title in their favor.
Apparently, a subsequent conveyance of the
plaintiffs had been defrauded by the other defendants, defendantappellants were innocent bona fide purchasers for value, and were
the rightful owners because plaintiffs failed to comply with their
property to Baldwin and Akbar.
Baldwin, Akbar, and Sha Kur failed
to answer and the trial court entered a default judgment against
them, wherein it quieted title to the property, ordering that
plaintiffs were the property’s sole owners without hearing the
counterclaims and crossclaims of defendant-appellants.
Defendant-appellants first contend that the trial court erred
Baldwin, Akbar, and Sha Kur, it extended the default judgment to
them, ruling that defendant-appellants were bound by the facts
deemed admitted by the default of the non-responding defendants.
Defendant-appellants argue that they did not default, and were
never given the opportunity to be heard on their defense to
plaintiff’s quiet title action or their own counterclaim to quiet
They contend the trial court erred in quieting title to the
property based only on a default judgment against some of the
This Court has held that an action to remove a cloud on title:
“[M]ay be brought by any person against
another who claims an estate or interest in
real property adverse to him for the purpose
of determining such adverse claims . . . , and
a decree for the plaintiff shall debar all
claims of the defendant in the property of the
acquired. . . .”
N.C. Gen. Stat. § 41-10 (1996). In order to
establish a prima facie case for removing a
cloud on title, a plaintiff must meet two
requirements: (1) plaintiff must own the land
in controversy, or have some estate or
interest in it; and (2) defendant must assert
some claim in the land which is adverse to
plaintiff’s title, estate or interest. Wells
v. Clayton, 236 N.C. 102, 107, 72 S.E.2d 16,
By bringing a suit pursuant to
this statute, a plaintiff is not demanding
possession of the land but is merely stating
that defendant has no right, title or interest
adverse to his interest.
Inc. v. Phillips, 278 N.C. 69, 77, 178 S.E.2d
813, 818 (1971). . . .
Further, once a
plaintiff establishes a prima facie case for
removing a cloud on title, the burden rests
upon the defendant to establish that his title
to the property defeats the plaintiff’s claim.

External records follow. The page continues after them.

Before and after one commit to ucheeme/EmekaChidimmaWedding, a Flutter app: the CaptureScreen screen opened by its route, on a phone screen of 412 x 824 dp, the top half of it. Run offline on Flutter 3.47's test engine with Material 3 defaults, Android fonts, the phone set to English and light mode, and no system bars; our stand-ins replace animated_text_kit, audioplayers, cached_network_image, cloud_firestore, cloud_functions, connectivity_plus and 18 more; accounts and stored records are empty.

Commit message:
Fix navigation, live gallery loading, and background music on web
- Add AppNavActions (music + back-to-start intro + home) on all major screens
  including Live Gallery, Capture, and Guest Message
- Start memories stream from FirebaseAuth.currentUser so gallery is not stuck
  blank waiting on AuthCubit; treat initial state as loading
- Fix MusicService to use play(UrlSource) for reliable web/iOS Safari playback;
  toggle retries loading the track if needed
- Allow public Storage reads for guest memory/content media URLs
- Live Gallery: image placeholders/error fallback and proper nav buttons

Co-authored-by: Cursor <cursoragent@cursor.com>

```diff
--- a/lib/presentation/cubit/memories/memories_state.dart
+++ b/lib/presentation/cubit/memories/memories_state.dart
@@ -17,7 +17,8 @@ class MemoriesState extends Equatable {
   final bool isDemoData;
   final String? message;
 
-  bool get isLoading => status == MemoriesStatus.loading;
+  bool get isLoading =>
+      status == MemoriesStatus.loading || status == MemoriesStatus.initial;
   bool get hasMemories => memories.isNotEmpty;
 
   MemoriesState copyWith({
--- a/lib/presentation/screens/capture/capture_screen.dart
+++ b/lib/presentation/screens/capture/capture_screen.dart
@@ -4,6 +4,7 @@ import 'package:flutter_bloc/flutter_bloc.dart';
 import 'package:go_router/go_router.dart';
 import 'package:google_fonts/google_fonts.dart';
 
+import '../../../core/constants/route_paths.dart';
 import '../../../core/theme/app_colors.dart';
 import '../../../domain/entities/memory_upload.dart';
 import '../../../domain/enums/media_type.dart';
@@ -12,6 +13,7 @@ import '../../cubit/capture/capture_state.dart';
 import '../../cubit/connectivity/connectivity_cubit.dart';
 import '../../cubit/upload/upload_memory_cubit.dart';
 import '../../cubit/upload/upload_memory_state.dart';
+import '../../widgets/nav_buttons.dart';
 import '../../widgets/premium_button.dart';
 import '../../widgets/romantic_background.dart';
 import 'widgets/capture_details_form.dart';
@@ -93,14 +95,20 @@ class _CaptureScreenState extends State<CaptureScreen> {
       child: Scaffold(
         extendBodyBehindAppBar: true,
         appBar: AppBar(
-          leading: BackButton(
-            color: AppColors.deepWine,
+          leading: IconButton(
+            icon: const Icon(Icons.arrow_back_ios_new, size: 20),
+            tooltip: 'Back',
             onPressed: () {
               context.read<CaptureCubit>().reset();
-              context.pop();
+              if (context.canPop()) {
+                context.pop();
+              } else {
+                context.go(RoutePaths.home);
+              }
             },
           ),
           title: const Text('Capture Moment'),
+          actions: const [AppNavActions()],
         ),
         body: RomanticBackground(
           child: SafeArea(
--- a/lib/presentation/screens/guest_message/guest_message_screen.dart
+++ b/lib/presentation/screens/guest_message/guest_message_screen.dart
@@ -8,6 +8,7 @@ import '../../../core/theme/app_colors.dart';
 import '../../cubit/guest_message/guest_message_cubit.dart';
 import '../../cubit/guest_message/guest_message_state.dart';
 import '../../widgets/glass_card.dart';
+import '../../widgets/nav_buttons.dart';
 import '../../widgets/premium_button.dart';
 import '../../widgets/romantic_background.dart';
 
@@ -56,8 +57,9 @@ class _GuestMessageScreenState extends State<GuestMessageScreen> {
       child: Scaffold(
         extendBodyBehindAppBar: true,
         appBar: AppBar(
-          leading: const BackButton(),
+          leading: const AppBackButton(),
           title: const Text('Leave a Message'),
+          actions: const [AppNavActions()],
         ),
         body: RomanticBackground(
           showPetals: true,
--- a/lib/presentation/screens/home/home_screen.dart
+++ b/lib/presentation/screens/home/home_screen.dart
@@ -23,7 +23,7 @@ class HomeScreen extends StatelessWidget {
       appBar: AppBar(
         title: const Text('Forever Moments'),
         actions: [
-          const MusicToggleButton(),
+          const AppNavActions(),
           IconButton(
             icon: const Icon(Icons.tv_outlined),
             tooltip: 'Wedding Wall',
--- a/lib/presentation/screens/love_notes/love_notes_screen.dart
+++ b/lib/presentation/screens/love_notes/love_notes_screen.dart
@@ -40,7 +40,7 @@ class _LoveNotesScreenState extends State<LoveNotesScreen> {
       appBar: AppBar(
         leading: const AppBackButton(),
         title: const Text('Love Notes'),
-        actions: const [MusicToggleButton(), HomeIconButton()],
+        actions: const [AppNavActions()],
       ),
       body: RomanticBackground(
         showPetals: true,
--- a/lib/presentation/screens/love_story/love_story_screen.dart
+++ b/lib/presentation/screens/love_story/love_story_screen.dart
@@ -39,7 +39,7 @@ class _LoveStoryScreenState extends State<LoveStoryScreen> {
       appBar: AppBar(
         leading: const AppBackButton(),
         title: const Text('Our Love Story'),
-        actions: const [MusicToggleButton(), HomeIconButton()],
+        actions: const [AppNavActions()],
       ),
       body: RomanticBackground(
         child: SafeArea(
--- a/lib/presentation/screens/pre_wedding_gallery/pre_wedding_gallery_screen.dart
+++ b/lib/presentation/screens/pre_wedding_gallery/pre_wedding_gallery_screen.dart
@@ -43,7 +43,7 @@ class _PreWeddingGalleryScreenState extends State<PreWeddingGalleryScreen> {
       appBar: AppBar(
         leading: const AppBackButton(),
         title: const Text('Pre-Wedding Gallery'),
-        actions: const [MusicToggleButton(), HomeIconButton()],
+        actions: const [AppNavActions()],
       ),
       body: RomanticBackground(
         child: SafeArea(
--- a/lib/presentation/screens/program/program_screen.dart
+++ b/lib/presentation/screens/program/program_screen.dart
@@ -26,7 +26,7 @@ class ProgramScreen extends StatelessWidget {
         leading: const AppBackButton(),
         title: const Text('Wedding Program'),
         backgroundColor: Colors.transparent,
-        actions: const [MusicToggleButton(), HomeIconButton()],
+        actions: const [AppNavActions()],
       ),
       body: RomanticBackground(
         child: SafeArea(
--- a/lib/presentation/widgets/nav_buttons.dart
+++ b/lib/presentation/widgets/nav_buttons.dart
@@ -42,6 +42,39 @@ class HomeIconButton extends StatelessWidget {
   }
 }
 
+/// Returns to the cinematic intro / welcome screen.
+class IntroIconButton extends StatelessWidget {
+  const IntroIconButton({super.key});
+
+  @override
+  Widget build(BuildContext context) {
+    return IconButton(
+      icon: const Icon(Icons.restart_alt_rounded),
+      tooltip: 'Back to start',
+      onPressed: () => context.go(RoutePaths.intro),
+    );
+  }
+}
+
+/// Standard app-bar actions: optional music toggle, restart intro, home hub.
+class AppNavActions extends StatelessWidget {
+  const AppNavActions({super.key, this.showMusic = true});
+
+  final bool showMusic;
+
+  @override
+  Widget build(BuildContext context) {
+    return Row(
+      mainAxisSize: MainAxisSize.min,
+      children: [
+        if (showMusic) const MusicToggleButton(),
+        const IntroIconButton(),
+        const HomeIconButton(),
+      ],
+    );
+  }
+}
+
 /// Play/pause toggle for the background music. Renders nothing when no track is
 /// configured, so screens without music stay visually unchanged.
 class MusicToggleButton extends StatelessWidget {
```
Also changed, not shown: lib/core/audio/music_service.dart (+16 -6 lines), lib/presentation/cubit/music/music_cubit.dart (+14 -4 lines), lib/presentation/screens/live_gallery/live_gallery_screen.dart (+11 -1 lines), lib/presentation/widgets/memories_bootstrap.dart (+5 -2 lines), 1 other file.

Id. at 78, 178 S.E.2d at 818-819.
Chicago Title Ins. Co. v. Wetherington, 127 N.C. App. 457, 461, 490
S.E.2d 593, 596-97 (1997), disc. review denied, 347 N.C. 574, 498
S.E.2d 380 (1998). Plaintiffs and defendant-appellants had brought
actions to quiet title in the present case.
Thus, both sought to
defeat the other’s claim.
In an action commenced against multiple defendants where some,
but not all, of the defendants fail to plead or otherwise respond,
a default judgment against the non-responding defendants does not
bar the other defendants from asserting all defenses they might
have to defeat plaintiff’s claim.
Harris v. Carter, 33 N.C. App.
179, 183, 234 S.E.2d 472, 475 (1977) (citing United States v.
Borchardt, 470 F.2d 257 (7th Cir. 1972)).
Also, it is equally clear that default
final judgment against [a non-responding
defendant], d[oes] not adjudicate any rights
The judgment by default final
against [the non-responding defendant], in no
way prejudice[s] the rights of the answering
Piney Mountain Properties v. Supply Co., 6 N.C. App. 191, 193, 169
S.E.2d 465, 467 (1969).
Under the foregoing authority, assuming
that plaintiffs had made a prima facie case in their action to
defendants did not make any admissions on behalf of defendantappellants, bar any of their defenses or claims, or prejudice their
It was therefore error for the trial court to quiet title
to the property based on a default judgment against Baldwin, Akbar,
and Sha Kur, as defendant-appellants should have been allowed the
opportunity to present their defense to plaintiffs’ action to quiet
title, and to present their counterclaim to quiet title.
Accordingly, that portion of the order which purports to quiet
title to the property in favor of plaintiffs is reversed, and this
case is remanded in order for defendant-appellants to be given
their day in court in accordance with this opinion.
judgment as to Clarke W. Baldwin, Kimberly A. Akbar and Farid Sha
Kur is affirmed.
Affirmed in part, reversed in part and remanded.
Judges WALKER and McGEE concur.